Marmaray: Uber's Open-sourced Generic Hadoop Data Ingestion and Dispersal Framework

Wednesday, May 22
11:00 AM - 11:40 AM
Marquis Salon 9

Marmaray is Uber’s general-purpose Apache Hadoop data ingestion and dispersal framework and library that was open-sourced in 2018. Built and designed by our Hadoop Platform team, Marmaray is a plug-in-based framework built on top of the Hadoop ecosystem. Users can add support to ingest data from any source and disperse to any sink leveraging the use of Apache Spark. The name, Marmaray, comes from a tunnel in Turkey connecting Europe and Asia. Similarly, we envisioned Marmaray within Uber as a pipeline connecting data from any source to any sink depending on customer preference.
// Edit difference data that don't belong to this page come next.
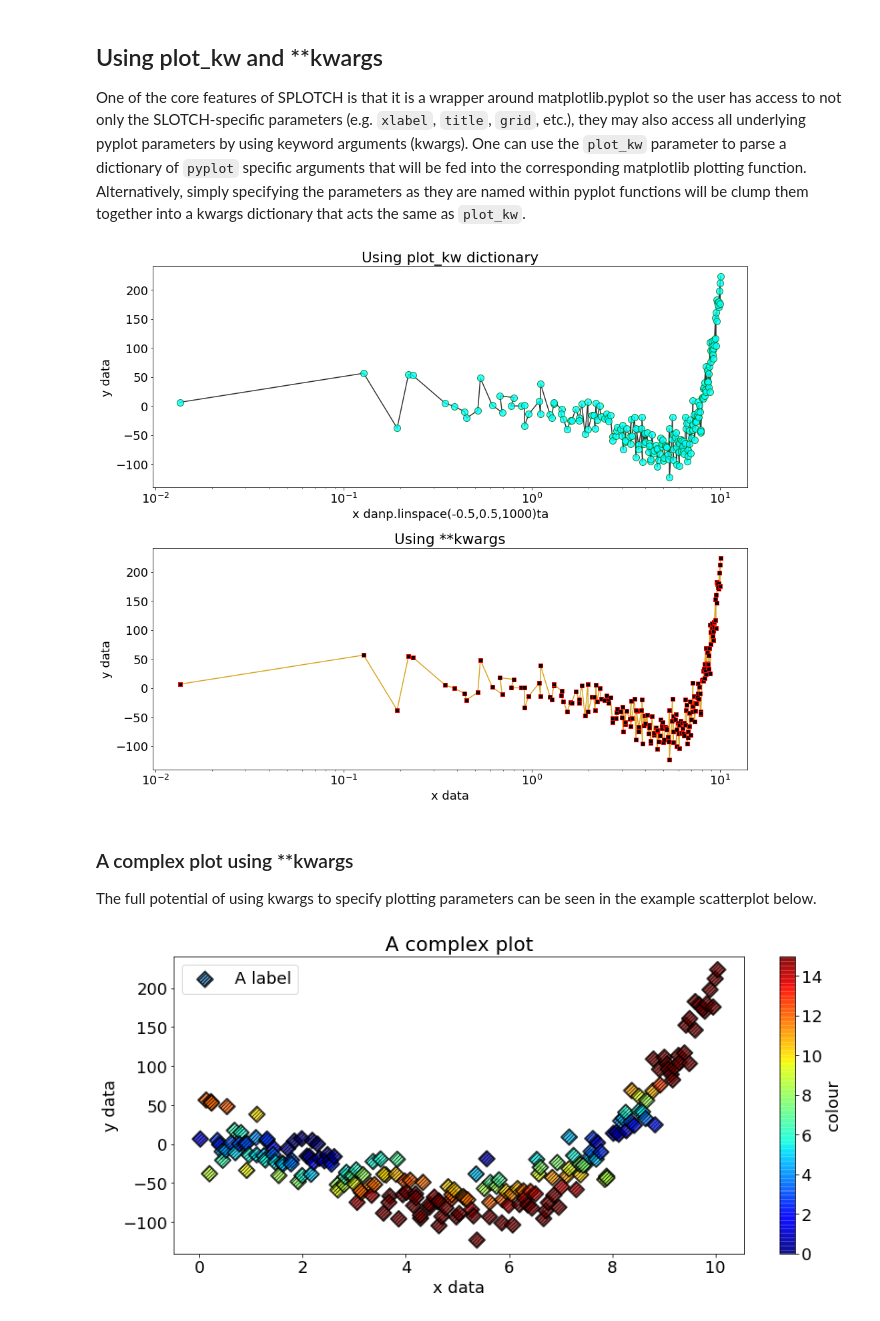
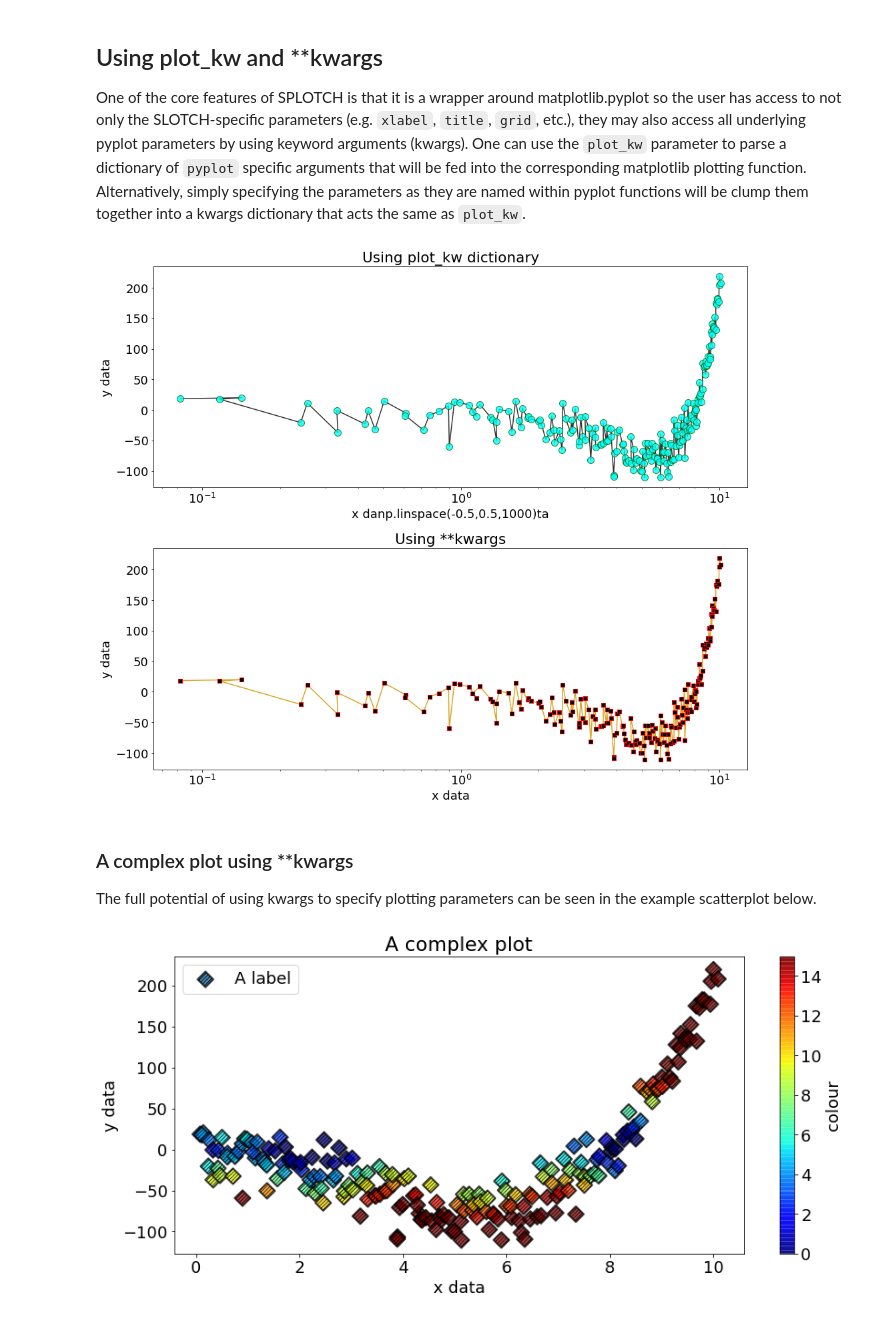
Before and after one commit to MBravoS/splotch, a Jupyter notebook: docs/Examples.ipynb, the cells around one changed output. Cells and saved outputs as stored; diff of their text form; code cells hidden in the pictures.

```diff
--- a/docs/Examples.ipynb
+++ b/docs/Examples.ipynb
@@ -21,9 +21,10 @@ matplotlib.rcParams['figure.figsize'] = (14,6) # increased figure size
 matplotlib.rcParams['font.size'] = 18 # increased font size
 # %%
 # Create some fake data
-xdata = np.linspace(0.0,10.0,num=200) + np.random.random(size=200)/10.0
-ydata = xdata**3 - 8*xdata**2 + np.random.normal(0.0,20.0,size=200)
-cdata = 3*np.sin(xdata*2) + 0.2*abs(ydata)
+rng=np.random.default_rng()
+xdata=np.linspace(0.0,10.0,num=200)+rng.random(size=200)/10.0
+ydata=xdata**3-8*xdata**2+rng.normal(0.0,20.0,size=200)
+cdata=3*np.sin(xdata*2)+0.2*abs(ydata)
 # %%
 fig, ax = plt.subplots()
 
@@ -394,39 +386,36 @@ No handles with labels found to put in legend.
 ## Using plot_kw and \*\*kwargs
 One of the core features of SPLOTCH is that it is a wrapper around matplotlib.pyplot so the user has access to not only the SLOTCH-specific parameters (e.g. `xlabel`, `title`, `grid`, etc.), they may also access all underlying pyplot parameters by using keyword arguments (kwargs). One can use the `plot_kw` parameter to parse a dictionary of `pyplot` specific arguments that will be fed into the corresponding matplotlib plotting function. Alternatively, simply specifying the parameters as they are named within pyplot functions will be clump them together into a kwargs dictionary that acts the same as `plot_kw`.
 # %%
-fig, axes = plt.subplots(nrows=2,ncols=1,figsize=(14,12))
+fig,axes=plt.subplots(nrows=2,ncols=1,figsize=(14,12))
 
 # Basic plot explicitly using plot_kw dictionary
-kw_dict = dict(marker='o',markersize=10,markerfacecolor='cyan',
+kw_dict=dict(marker='o',markersize=10,markerfacecolor='cyan',
                markeredgecolor='darkgreen',color='black',alpha=0.8)
 
 # feed kw_dict into any splotch function
-splt.plot(x=xdata,y=ydata,xlog=True,ax=axes[0],
-          xlabel="x danp.linspace(-0.5,0.5,1000)ta",ylabel="y data",title="Using plot_kw dictionary",
-          plot_kw=kw_dict)
-
+splt.plot(x=xdata,y=ydata,xlog=True,ax=axes[0],xlabel="x danp.linspace(-0.5,0.5,1000)ta",
+          ylabel="y data",title="Using plot_kw dictionary",plot_kw=kw_dict)
 
 # Basic plot *implicitly* referencing pyplot parameters which will be given as keyword arguments
-splt.plot(x=xdata,y=ydata,xlog=True,ax=axes[1],
-          xlabel="x data",ylabel="y data",title="Using **kwargs",
+splt.plot(x=xdata,y=ydata,xlog=True,ax=axes[1],xlabel="x data",ylabel="y data",title="Using **kwargs",
           marker='s',markersize=6,markerfacecolor='black',markeredgecolor='red',color='goldenrod',alpha=1)
 
 plt.tight_layout()
 plt.show()
 # %% [output]
-[figure, old version]
+[figure, new version]
 # %% [markdown]
 ### A complex plot using \*\*kwargs
 The full potential of using kwargs to specify plotting parameters can be seen in the example scatterplot below.
 # %%
-fig, axes = plt.subplots()
+fig,axes =plt.subplots()
 
 ### Using unnecessarily many kwargs to make a plot.
-splt.scatter(x=xdata,y=ydata,c=cdata,cmap='jet',vmin=0,vmax=15,plabel="A label",
+splt.scatter(x=xdata,y=ydata,c=cdata,cmap='jet',vmin=0,vmax=15,label="A label",
              xlabel="x data",ylabel="y data",clabel='colour',title="A complex plot",
              s=150, marker='D', edgecolors='black',linewidths=2,hatch='//////',
              alpha=0.75,plotnonfinite=True)
 
 plt.show()
 # %% [output]
-[figure, old version]
+[figure, new version]
```
Also changed, not shown: parts of 21 cells of this notebook, 7 other files.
Many data users (e.g., Uber Eats and Uber’s machine learning platform, Michelangelo) use Hadoop in concert with other tools to build and train their machine learning models to ultimately produce derived datasets of immense additional value to drive Uber’s business toward greater efficiency and profitability. In order to maximize the usefulness of these derived datasets, the need arose to disperse this data to online datastores, often with much lower latency semantics than what existed in the Hadoop ecosystem in order to serve live traffic.

Before we introduced Marmaray, each team was building their own ad-hoc dispersal systems. This duplication of efforts and creation of esoteric, non-universal features generally led to an inefficient use of engineering resources. Marmaray was envisioned, designed, and ultimately released in late 2017 to fulfill the need for a flexible, universal dispersal platform that would complete the Hadoop ecosystem by providing the means to transfer Hadoop data out to any online data store.

Along the same lines, Uber’s business needs necessitated the ingestion of raw data from a variety of data sources into its Hadoop data lake, which required running and maintaining multiple data pipelines in production. This proved to be cumbersome over time, as the size of the data increased proportionally with Uber’s business growth. Our previous data architecture required running and maintaining multiple data pipelines, each corresponding to a different production codebase, which proved to be cumbersome over time as the amount of data increased. Data sources such as MySQL, Kafka, and Schemaless contained raw data that needed to be ingested into Hive to support diverse analytical needs from teams across the company. Each data source required understanding a different codebase and its associated intricacies as well as a different and unique set of configurations, graphs, and alerts. Adding new ingestion sources became non-trivial, and the overhead for maintenance required that our Big Data ecosystem support all of these systems. The on-call burden could be suffocating, with sometimes more than 200 alerts per week.

You’ll learn how the Marmaray team built and designed a common set of abstractions to handle both the ingestion and dispersal use cases, the challenges and lessons learned both from developing the core library and setting up an on-demand self-service workflow, and how the team leveraged Apache Spark to ensure the platform can scale to handle Uber’s growing data needs.

We'll also describe the business impact that Marmaray has had in use cases related to some of our fasting growing business verticals like Uber Eats and Uber Freight. Finally, will also explain how this framework helped Uber meet its GDPR requirements.

For more information, please see our Uber Engineering blog post here:

Presentation Video


Danny Chen
Engineering Manager
I am currently a Engineering Manager at Uber where I am a member of the Hadoop Platform team working on large scale data ingestion and dispersal pipelines and libraries leveraging Apache Spark. I was also previously the tech lead on the metrics team at Uber Maps building data pipelines to produce metrics to help analyze the quality of our mapping data. Before joining Uber, I worked at Twitter as an original member of the Core Storage team building Manhattan, a key/value store powering Twitter's use cases. I love learning anything about storage and data platforms and distributed systems at scale.